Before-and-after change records
----------

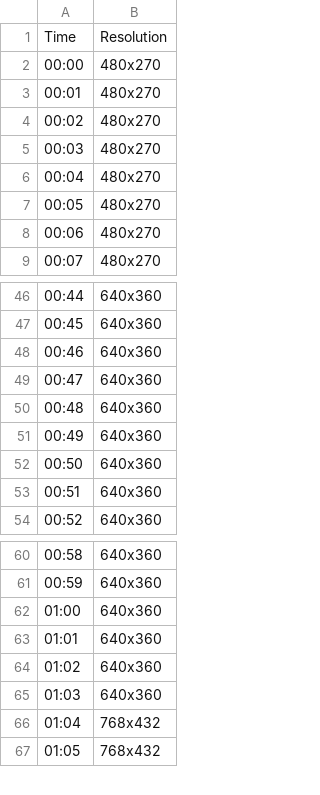
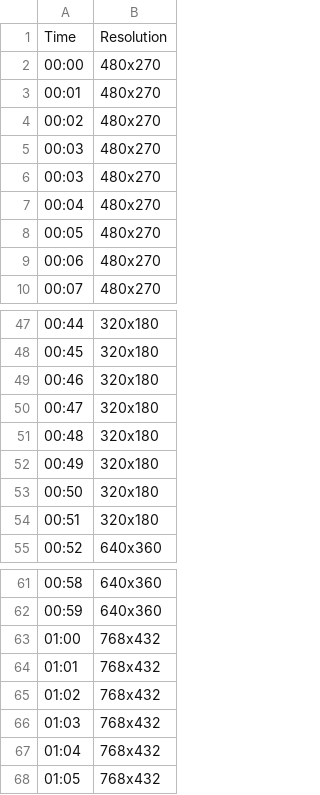
Before and after one commit to MaiDormo/thesis, a CSV file: statistics/mininet/3_20_2/resolutionData_3_20_2_1.csv, drawn as a sheet; only a part is shown, gaps mark what is left out; the diff covers the shown part only.

```diff
--- a/statistics/mininet/3_20_2/resolutionData_3_20_2_1.csv
+++ b/statistics/mininet/3_20_2/resolutionData_3_20_2_1.csv
@@ -5,2 +5,3 @@ Time,Resolution
 00:03,480x270
+00:03,480x270
 00:04,480x270
@@ -46,9 +47,9 @@ Time,Resolution
-00:44,640x360
-00:45,640x360
-00:46,640x360
-00:47,640x360
-00:48,640x360
-00:49,640x360
-00:50,640x360
-00:51,640x360
+00:44,320x180
+00:45,320x180
+00:46,320x180
+00:47,320x180
+00:48,320x180
+00:49,320x180
+00:50,320x180
+00:51,320x180
 00:52,640x360
@@ -61,6 +62,6 @@ Time,Resolution
 00:59,640x360
-01:00,640x360
-01:01,640x360
-01:02,640x360
-01:03,640x360
+01:00,768x432
+01:01,768x432
+01:02,768x432
+01:03,768x432
 01:04,768x432
```
Also changed, not shown: 28 edited cells elsewhere in this file, statistics/mininet/3_20_2/data_3_20_2_1.csv, statistics/mininet/3_20_2/droppedFrames_3_20_2_1.csv, 1 other file.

----------

"Time" is the string to look for; please copy every line of the records above where it appears.

Written reply |
@@ -5,2 +5,3 @@ Time,Resolution
@@ -46,9 +47,9 @@ Time,Resolution
@@ -61,6 +62,6 @@ Time,Resolution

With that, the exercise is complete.